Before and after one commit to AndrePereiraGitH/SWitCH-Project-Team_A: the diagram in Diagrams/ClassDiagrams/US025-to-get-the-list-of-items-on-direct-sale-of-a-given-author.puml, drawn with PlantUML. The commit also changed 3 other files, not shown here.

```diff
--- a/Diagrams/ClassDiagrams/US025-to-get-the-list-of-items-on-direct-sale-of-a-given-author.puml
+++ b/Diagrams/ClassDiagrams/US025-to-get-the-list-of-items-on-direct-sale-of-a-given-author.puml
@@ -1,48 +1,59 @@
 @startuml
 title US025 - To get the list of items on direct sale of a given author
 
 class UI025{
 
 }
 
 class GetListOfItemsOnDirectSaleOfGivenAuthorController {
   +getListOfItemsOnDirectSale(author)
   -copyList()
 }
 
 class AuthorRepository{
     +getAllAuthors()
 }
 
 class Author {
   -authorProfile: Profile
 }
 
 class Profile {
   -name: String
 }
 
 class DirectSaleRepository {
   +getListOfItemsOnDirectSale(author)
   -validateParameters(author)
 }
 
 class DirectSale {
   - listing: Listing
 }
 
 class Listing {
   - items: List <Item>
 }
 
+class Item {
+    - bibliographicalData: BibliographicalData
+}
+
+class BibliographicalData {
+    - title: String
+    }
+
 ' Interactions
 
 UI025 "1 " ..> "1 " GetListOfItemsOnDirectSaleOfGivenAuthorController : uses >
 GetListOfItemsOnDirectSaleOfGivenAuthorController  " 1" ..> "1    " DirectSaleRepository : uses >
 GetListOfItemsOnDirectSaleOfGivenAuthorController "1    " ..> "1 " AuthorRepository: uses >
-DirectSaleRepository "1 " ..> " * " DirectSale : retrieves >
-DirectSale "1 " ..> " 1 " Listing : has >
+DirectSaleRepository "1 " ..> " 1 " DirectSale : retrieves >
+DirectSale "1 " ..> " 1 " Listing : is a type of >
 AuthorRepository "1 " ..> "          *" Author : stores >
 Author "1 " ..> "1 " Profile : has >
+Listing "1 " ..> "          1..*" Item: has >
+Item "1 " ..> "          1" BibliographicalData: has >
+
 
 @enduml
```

▶ _WHAT THE EXERCISE ASKS_
Could the data above be set down exactly, in full?

▶ _EXERCISE RESULT_
Before and after one commit to AndrePereiraGitH/SWitCH-Project-Team_A: the diagram in Diagrams/ClassDiagrams/US025-to-get-the-list-of-items-on-direct-sale-of-a-given-author.puml, drawn with PlantUML. The commit also changed 3 other files, not shown here.

```diff
--- a/Diagrams/ClassDiagrams/US025-to-get-the-list-of-items-on-direct-sale-of-a-given-author.puml
+++ b/Diagrams/ClassDiagrams/US025-to-get-the-list-of-items-on-direct-sale-of-a-given-author.puml
@@ -1,48 +1,59 @@
 @startuml
 title US025 - To get the list of items on direct sale of a given author
 
 class UI025{
 
 }
 
 class GetListOfItemsOnDirectSaleOfGivenAuthorController {
   +getListOfItemsOnDirectSale(author)
   -copyList()
 }
 
 class AuthorRepository{
     +getAllAuthors()
 }
 
 class Author {
   -authorProfile: Profile
 }
 
 class Profile {
   -name: String
 }
 
 class DirectSaleRepository {
   +getListOfItemsOnDirectSale(author)
   -validateParameters(author)
 }
 
 class DirectSale {
   - listing: Listing
 }
 
 class Listing {
   - items: List <Item>
 }
 
+class Item {
+    - bibliographicalData: BibliographicalData
+}
+
+class BibliographicalData {
+    - title: String
+    }
+
 ' Interactions
 
 UI025 "1 " ..> "1 " GetListOfItemsOnDirectSaleOfGivenAuthorController : uses >
 GetListOfItemsOnDirectSaleOfGivenAuthorController  " 1" ..> "1    " DirectSaleRepository : uses >
 GetListOfItemsOnDirectSaleOfGivenAuthorController "1    " ..> "1 " AuthorRepository: uses >
-DirectSaleRepository "1 " ..> " * " DirectSale : retrieves >
-DirectSale "1 " ..> " 1 " Listing : has >
+DirectSaleRepository "1 " ..> " 1 " DirectSale : retrieves >
+DirectSale "1 " ..> " 1 " Listing : is a type of >
 AuthorRepository "1 " ..> "          *" Author : stores >
 Author "1 " ..> "1 " Profile : has >
+Listing "1 " ..> "          1..*" Item: has >
+Item "1 " ..> "          1" BibliographicalData: has >
+
 
 @enduml
```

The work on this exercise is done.